Rabobank lifted arabica coffee, cocoa and sugar price forecasts, but to levels below the futures curve, casting doubts on the sustainability of rallies in soybean and wheat futures too.
The bank, which two weeks ago signalled that mixed results of a Brazil crop tour might prompt it to lift its forecast for coffee futures, on Thursday raised forecasts across the curve for both arabica and robusta prices.
"We remain particularly bullish in robustas," Rabobank said, adding that that it is "hard to overstate the drought seen in Espirito Santo", the top Brazilian state for producing the variety.

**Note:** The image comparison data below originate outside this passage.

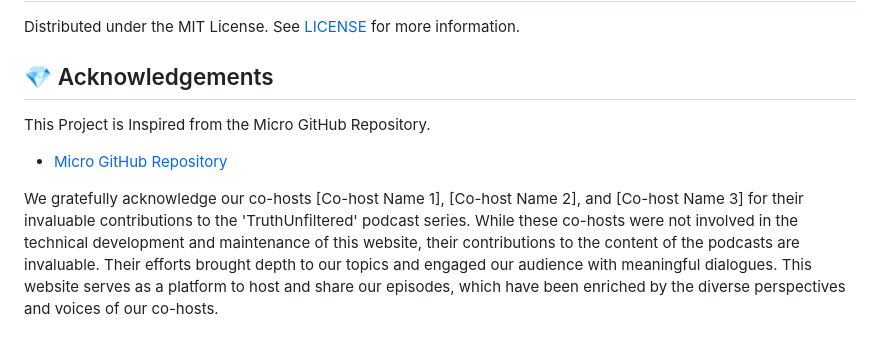
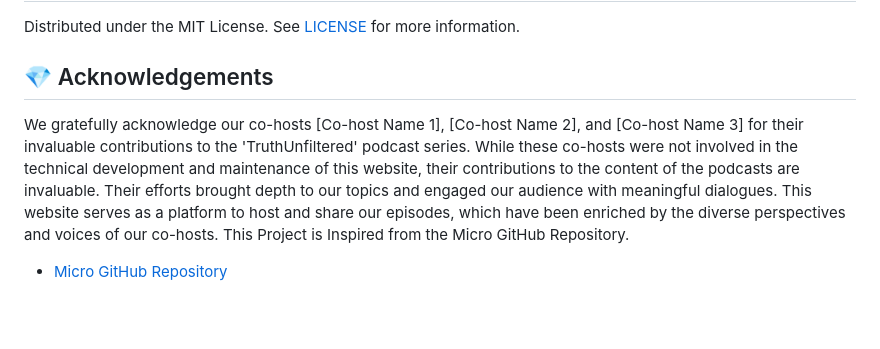
Before and after one commit to nishantjoshi-007/TruthUnfiltered, a Markdown page: README.md, the part around the change. GitHub-like rendering; blank space fills up the shorter version.

```diff
--- a/README.md
+++ b/README.md
@@ -65,7 +65,6 @@ cmd+L & cmd+C
 Distributed under the MIT License. See <a href="https://github.com/nishantjoshi-007/TruthUnfiltered/blob/main/LICENSE">LICENSE</a> for more information.
 
 ## :gem: Acknowledgements
+We gratefully acknowledge our co-hosts [Co-host Name 1], [Co-host Name 2], and [Co-host Name 3] for their invaluable contributions to the 'TruthUnfiltered' podcast series. While these co-hosts were not involved in the technical development and maintenance of this website, their contributions to the content of the podcasts are invaluable. Their efforts brought depth to our topics and engaged our audience with meaningful dialogues. This website serves as a platform to host and share our episodes, which have been enriched by the diverse perspectives and voices of our co-hosts.
 This Project is Inspired from the Micro GitHub Repository.
 - [Micro GitHub Repository](https://github.com/codewithsadee/micro)
-
-We gratefully acknowledge our co-hosts [Co-host Name 1], [Co-host Name 2], and [Co-host Name 3] for their invaluable contributions to the 'TruthUnfiltered' podcast series. While these co-hosts were not involved in the technical development and maintenance of this website, their contributions to the content of the podcasts are invaluable. Their efforts brought depth to our topics and engaged our audience with meaningful dialogues. This website serves as a platform to host and share our episodes, which have been enriched by the diverse perspectives and voices of our co-hosts.
```
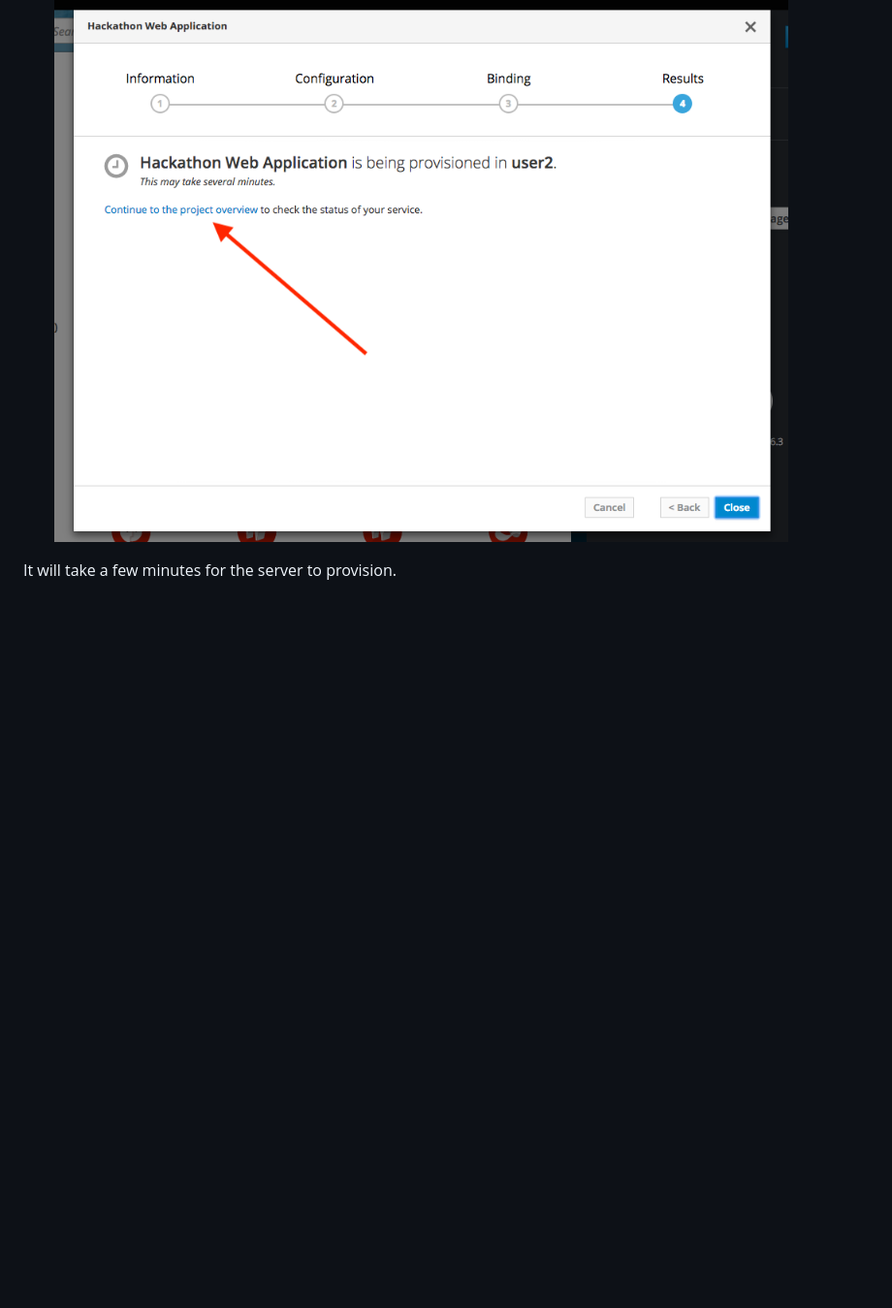
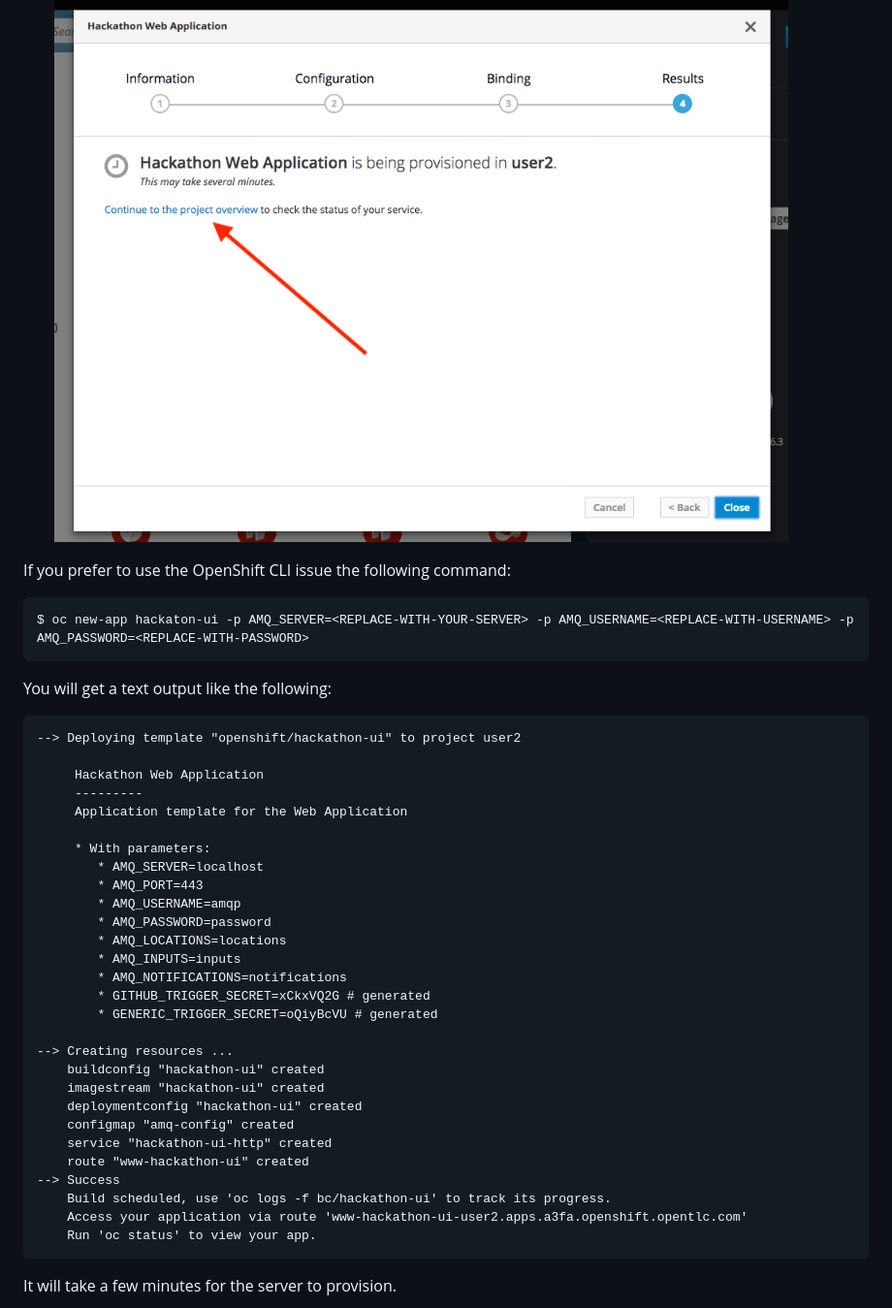
Before and after one commit to jbossdemocentral/integration-summitlab2018-fuse-amq, a Markdown page: web-application-ui.md, the part around the change printed below. Shown: that part at 97% size. GitHub-like rendering; blank space fills up the shorter version.

````diff
--- a/web-application-ui.md
+++ b/web-application-ui.md
@@ -36,6 +38,45 @@ To deploy the application complete the following steps:
 
     ![Results](docs/images/webapp-05.png)
 
+If you prefer to use the OpenShift CLI issue the following command:
+
+```
+$ oc new-app hackaton-ui -p AMQ_SERVER=<REPLACE-WITH-YOUR-SERVER> -p AMQ_USERNAME=<REPLACE-WITH-USERNAME> -p AMQ_PASSWORD=<REPLACE-WITH-PASSWORD>
+```
+
+You will get a text output like the following:
+
+```
+--> Deploying template "openshift/hackathon-ui" to project user2
+
+     Hackathon Web Application
+     ---------
+     Application template for the Web Application
+
+     * With parameters:
+        * AMQ_SERVER=localhost
+        * AMQ_PORT=443
+        * AMQ_USERNAME=amqp
+        * AMQ_PASSWORD=password
+        * AMQ_LOCATIONS=locations
+        * AMQ_INPUTS=inputs
+        * AMQ_NOTIFICATIONS=notifications
+        * GITHUB_TRIGGER_SECRET=xCkxVQ2G # generated
+        * GENERIC_TRIGGER_SECRET=oQiyBcVU # generated
+
+--> Creating resources ...
+    buildconfig "hackathon-ui" created
+    imagestream "hackathon-ui" created
+    deploymentconfig "hackathon-ui" created
+    configmap "amq-config" created
+    service "hackathon-ui-http" created
+    route "www-hackathon-ui" created
+--> Success
+    Build scheduled, use 'oc logs -f bc/hackathon-ui' to track its progress.
+    Access your application via route 'www-hackathon-ui-user2.apps.a3fa.openshift.opentlc.com'
+    Run 'oc status' to view your app.
+```
+
 It will take a few minutes for the server to provision.
 
 ![Results](docs/images/webapp-06.png)
````
Also changed, not shown: other parts of web-application-ui.md (+6 -2 lines), docs/images/webapp-08.png (added).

However, its upgraded price forecasts for London-traded robustas by up to $40 a tonne to, for example, an average of $1,600 a tonne for the last three months of the year, were only modestly higher than futures were trading at, with the November contract priced on Thursday at $1,590 a tonne.
"Large certified stocks of robustas will dampen any rally," the bank said, citing pressure on prices from inventories held for delivery against London derivatives.
And for arabica futures - for which Rabobank lifted its price estimates by up to 11 cents a pound, to 133 cents a pound for the October-to-December quarter the forecasts were a little below the futures curve, with December futures trading at 138.25 cents a pound.
The bank flagged the potential for an upgrade to its estimate for the Brazilian arabica harvest, although noted the need for "more rain" in Colombia, where dryness has sapped output growth.
In New York-traded raw sugar, Rabobank lifted its forecast for prices in the April-to-June and July-to-September quarters by 0.5 cents a pound, to 15.5 cents a pound and 15.0 cents a pound respectively levels comfortably below the futures curve.
"Fundamentals are increasingly supportive," the bank said, citing dents from El Nino-related weather upsets to output in a number of countries, and raising by 1.9m tonnes to 6.8m tonnes its forecast for the world sugar production deficit in 2015-16.
However, the bank flagged too the prospect of a 10% rise, to 34m tonnes, in sugar output from Brazil's key Centre South region in the forthcoming crushing season, which starts next month, adding that futures will "be pressured as exports flow".
European Union sugar beet sowings are expected to rise by 1.5m acres, fostering growth of 10-18% in production, to 17m-18m tonnes.
And while the forecast for cocoa futures was lifted too, reflecting "low mid-crops in West Africa after a very severe" episode of the Harmattan wind, the estimate for prices ending the year at about $2,850 a tonne was some $100 a tonne below New York's December contract.
"We remain bearish going forward," the bank said, flagging "good global supply", at a time when some demand signs are poor, with sales of Easter bunnies in Germany, for instance, down 6% year on year, according to BDSI.
'Aggressive export competition'
For soybeans and wheat, Rabobank stuck, largely, by previous price expectations, leaving its forecasts for the oilseed especially - below market levels raised by recent rallies.
For wheat - for which the bank forecast Chicago prices at about $4.75 a bushel in a year's time, compared with the $5.10 ¾ a bushel being priced in by March 2017 futures - said that US weather setbacks were "not yet threatening to yields".
Meanwhile, "heavy inventories, ongoing aggressive export competition, plus a projection for continued building of US 2016-17 stocks should cap rallies".
The bank was closer to the futures curve on estimates for Paris wheat futures, which it said appeared "very good value" compared with Chicago values.
And, in Chicago soybeans, Rabobank forecast prices moving lower again" after the key US Department of Agriculture report on US sowings due next week, which it forecast showing a rise of 1m acres year on year in plantings of the oilseed.
Extra pressure on prices will come from the "two South American soybean powerhouses", Argentina and Brazil, which are "anticipated to compete heavily for international trade market share", helped by weak currencies, improved infrastructure and the low costs of global shipping.
'Risk of short-covering rally'
Cotton was one agricultural commodity that the bank did see holding "bullish" potential, with New York-traded futures "oversold", and global stocks of the fibre in exporting countries at a six-year low.
"This market structure presents a supportive price outlook," Rabobank said, adding that the "risks of a short-covering rally are building", given the large net short position held by speculators in New York cotton futures and options.
Prices were forecast standing at 70 cents a pound in a year's time, well above the 58.45 cents a pound being priced in by March 2017 futures.